Posted on: May 22, 2011
I have something to admit. Before the Harvey Milk movie I didn’t know who Harvey Milk was. In the talk I gave for Be’chol Lashon I said that being gay is a “white man’s disease.” Before you go writing comments that won’t get approved, hear me out. In the black community that I grew up with there were no gay people. Gay people weren’t black, black people are not gay. It’s a fallacy, for sure. I’m gay and I’m black. Still, one of the reasons that I am very out and very proud and the reason I get frustrated when black celebrities don’t come out (ahem Queen Latifah) is this lie. Being gay wasn’t talked about in my family or in school, for that matter. The fact that Harvey Milk was an elected official and gay should’ve been in my history books, right? Wrong.
I came out at 28 after years of trying to convince myself otherwise. If I think really hard, my first girl crush was in kindergarden. There were a pair of biracial sisters who remember being very beautiful. I don’t remember how old they were or their names. What I do remember is playing with their long hair. I loved how pretty they were,I kissed them, I hugged them. I admited my attraction to women to myself when I worked a Nettys, a hot dog stand in Ohio, and caught a glimpse of my manager’s bare breast down her shirt. The feelings I felt in that moment were supposed to be the feelings I had when making out with my pimply-faced boyfriend. They weren’t though. I admitted out loud and to the world that I was gay at 28. I perfect waste of an adult life, I could lament but I don’t think so. I wouldn’t be the person I am kno; confident, loud, proud, and in-your-face if I hadn’t resented myself for so long.
Harvey Milk is most famously known as the first openly gay man to hold public office, he was also a Jew. A gay Jew who held public office. Had he not been assassinated he would be 80 years old. Would he be happy with our progress or would he insist that we had a long way to go. My answer is B.
A lot of powerful people have impacted my life this week. On Monday we listened to frum lesbians talk of bravery, commitment for acceptance, and the ability to carve out spaces within Judaism. On Friday I listened to Angela Davis, Ruthie Gilmore and Vijay Prashad speak at Riverside Church.
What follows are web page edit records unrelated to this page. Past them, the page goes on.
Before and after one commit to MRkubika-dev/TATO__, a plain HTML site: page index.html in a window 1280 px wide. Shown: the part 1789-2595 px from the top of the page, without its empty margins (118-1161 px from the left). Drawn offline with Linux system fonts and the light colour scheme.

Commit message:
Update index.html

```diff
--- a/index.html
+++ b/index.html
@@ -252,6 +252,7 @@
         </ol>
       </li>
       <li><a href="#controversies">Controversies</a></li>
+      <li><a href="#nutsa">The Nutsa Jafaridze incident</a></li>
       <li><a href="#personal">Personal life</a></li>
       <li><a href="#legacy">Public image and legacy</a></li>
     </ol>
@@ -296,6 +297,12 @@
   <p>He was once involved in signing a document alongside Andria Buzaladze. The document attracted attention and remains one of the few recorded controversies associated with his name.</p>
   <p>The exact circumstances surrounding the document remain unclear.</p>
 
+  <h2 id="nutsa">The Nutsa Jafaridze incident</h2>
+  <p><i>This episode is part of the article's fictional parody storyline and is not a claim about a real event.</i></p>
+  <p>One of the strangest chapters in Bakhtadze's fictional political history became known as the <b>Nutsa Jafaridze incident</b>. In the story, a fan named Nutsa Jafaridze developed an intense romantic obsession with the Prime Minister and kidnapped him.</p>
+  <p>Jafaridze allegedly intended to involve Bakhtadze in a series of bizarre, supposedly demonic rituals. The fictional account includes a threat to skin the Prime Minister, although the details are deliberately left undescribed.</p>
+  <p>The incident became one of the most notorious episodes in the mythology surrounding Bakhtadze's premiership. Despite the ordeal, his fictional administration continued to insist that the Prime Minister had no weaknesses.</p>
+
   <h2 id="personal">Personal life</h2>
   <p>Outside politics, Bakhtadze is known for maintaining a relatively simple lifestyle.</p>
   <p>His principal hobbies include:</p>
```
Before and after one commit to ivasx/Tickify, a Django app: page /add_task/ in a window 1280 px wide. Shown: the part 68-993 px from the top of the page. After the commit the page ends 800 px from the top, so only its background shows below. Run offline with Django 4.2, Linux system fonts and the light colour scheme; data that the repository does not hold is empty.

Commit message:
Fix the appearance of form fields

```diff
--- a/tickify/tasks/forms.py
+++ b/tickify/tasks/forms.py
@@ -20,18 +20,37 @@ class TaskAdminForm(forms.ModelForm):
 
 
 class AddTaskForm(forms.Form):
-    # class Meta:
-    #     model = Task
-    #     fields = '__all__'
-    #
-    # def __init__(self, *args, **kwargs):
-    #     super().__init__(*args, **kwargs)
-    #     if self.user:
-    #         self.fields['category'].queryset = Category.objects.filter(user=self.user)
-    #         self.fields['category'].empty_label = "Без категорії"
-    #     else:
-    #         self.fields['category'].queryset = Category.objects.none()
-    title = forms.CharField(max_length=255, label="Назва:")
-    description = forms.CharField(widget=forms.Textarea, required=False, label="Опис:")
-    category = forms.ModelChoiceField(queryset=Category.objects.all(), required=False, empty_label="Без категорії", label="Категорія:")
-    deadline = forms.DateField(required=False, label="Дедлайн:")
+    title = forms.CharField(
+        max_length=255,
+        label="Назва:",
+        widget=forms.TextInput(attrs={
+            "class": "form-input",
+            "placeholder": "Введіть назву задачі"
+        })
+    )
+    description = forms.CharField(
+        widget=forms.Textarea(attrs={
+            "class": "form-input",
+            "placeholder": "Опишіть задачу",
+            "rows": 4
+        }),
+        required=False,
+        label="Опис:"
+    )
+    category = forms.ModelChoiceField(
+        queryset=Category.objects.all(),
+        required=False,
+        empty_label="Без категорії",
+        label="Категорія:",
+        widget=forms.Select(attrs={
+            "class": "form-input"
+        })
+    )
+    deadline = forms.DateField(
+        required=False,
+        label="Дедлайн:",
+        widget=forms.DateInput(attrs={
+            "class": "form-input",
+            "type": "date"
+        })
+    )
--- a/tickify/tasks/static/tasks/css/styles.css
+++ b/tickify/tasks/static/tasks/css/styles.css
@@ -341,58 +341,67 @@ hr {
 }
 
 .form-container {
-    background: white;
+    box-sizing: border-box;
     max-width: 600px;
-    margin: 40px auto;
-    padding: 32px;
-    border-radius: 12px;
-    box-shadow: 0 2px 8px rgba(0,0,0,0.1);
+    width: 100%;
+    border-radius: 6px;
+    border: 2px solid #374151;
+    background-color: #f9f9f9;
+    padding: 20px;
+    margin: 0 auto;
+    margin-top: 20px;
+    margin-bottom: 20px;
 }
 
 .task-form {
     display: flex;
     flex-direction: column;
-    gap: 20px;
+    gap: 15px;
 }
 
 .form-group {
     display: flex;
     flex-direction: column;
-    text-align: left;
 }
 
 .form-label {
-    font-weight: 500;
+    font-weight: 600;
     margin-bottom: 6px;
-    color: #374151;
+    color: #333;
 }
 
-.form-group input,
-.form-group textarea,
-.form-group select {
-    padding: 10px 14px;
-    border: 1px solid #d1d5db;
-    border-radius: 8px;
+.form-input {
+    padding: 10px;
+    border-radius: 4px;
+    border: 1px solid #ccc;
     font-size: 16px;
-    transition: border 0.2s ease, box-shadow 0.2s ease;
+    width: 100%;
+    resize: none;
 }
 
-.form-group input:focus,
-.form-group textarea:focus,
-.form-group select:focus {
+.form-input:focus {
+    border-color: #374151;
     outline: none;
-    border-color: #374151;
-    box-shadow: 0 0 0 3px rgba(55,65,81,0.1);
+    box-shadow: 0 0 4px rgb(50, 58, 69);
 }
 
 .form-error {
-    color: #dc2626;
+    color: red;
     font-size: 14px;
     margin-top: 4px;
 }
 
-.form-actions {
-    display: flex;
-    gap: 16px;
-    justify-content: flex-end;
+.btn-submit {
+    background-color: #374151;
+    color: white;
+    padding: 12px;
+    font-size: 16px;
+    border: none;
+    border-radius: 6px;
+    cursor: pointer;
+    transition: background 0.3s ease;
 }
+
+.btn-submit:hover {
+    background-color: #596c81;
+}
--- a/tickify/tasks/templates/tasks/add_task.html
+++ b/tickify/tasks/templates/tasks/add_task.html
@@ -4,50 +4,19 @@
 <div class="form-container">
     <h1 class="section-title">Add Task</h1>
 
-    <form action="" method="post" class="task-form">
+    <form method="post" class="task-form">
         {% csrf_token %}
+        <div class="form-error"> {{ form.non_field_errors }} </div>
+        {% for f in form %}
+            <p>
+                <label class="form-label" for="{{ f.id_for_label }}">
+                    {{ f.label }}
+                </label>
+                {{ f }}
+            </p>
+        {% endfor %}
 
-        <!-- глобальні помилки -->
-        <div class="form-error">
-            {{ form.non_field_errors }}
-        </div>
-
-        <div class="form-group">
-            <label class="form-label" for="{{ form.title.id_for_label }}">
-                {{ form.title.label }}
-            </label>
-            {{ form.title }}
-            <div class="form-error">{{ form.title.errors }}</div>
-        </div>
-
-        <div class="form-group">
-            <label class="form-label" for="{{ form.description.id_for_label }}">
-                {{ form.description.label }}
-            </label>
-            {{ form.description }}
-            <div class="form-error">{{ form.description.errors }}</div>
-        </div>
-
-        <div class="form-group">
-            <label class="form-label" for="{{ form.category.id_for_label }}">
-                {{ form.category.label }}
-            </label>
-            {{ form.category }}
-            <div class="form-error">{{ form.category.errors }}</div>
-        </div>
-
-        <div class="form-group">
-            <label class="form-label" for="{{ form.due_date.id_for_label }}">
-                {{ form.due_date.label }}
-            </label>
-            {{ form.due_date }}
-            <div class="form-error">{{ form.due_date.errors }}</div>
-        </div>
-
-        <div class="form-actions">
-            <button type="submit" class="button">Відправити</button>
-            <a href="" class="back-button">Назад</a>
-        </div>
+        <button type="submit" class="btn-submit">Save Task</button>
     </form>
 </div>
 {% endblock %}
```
While we were there to see Angela Davis it was Ruthie and Vijay that perked my ears and caused me to sit up. Vijay said, “We must love each other or die.” I think Harvey Milk would echo those words.